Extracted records
★ ★ ★
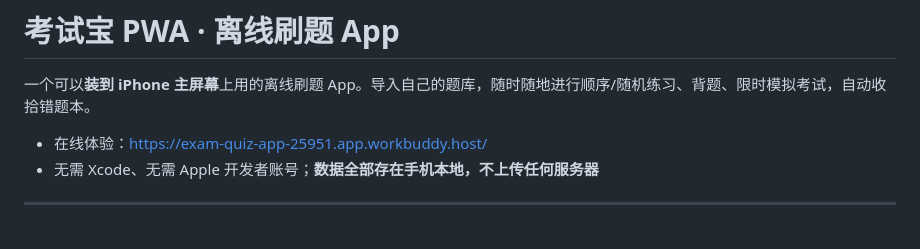
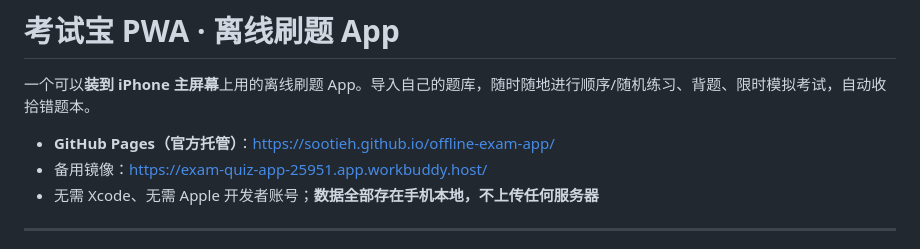
Before and after one commit to sootieh/offline-exam-app, a Markdown page: README.md, the part around the change. GitHub-like rendering.

Commit message:
docs: README 补充 GitHub Pages 官方托管地址

```diff
--- a/README.md
+++ b/README.md
@@ -2,7 +2,8 @@
 
 一个可以**装到 iPhone 主屏幕**上用的离线刷题 App。导入自己的题库，随时随地进行顺序/随机练习、背题、限时模拟考试，自动收拾错题本。
 
-- 在线体验：https://exam-quiz-app-25951.app.workbuddy.host/
+- **GitHub Pages（官方托管）**：https://sootieh.github.io/offline-exam-app/
+- 备用镜像：https://exam-quiz-app-25951.app.workbuddy.host/
 - 无需 Xcode、无需 Apple 开发者账号；**数据全部存在手机本地，不上传任何服务器**
 
 ---
```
★ ★ ★
## Exercise details
Each record should be written out again exactly, though without its pictures.

## Written reply
Before and after one commit to sootieh/offline-exam-app, a Markdown page: README.md, the part around the change. GitHub-like rendering.

Commit message:
docs: README 补充 GitHub Pages 官方托管地址

```diff
--- a/README.md
+++ b/README.md
@@ -2,7 +2,8 @@
 
 一个可以**装到 iPhone 主屏幕**上用的离线刷题 App。导入自己的题库，随时随地进行顺序/随机练习、背题、限时模拟考试，自动收拾错题本。
 
-- 在线体验：https://exam-quiz-app-25951.app.workbuddy.host/
+- **GitHub Pages（官方托管）**：https://sootieh.github.io/offline-exam-app/
+- 备用镜像：https://exam-quiz-app-25951.app.workbuddy.host/
 - 无需 Xcode、无需 Apple 开发者账号；**数据全部存在手机本地，不上传任何服务器**
 
 ---
```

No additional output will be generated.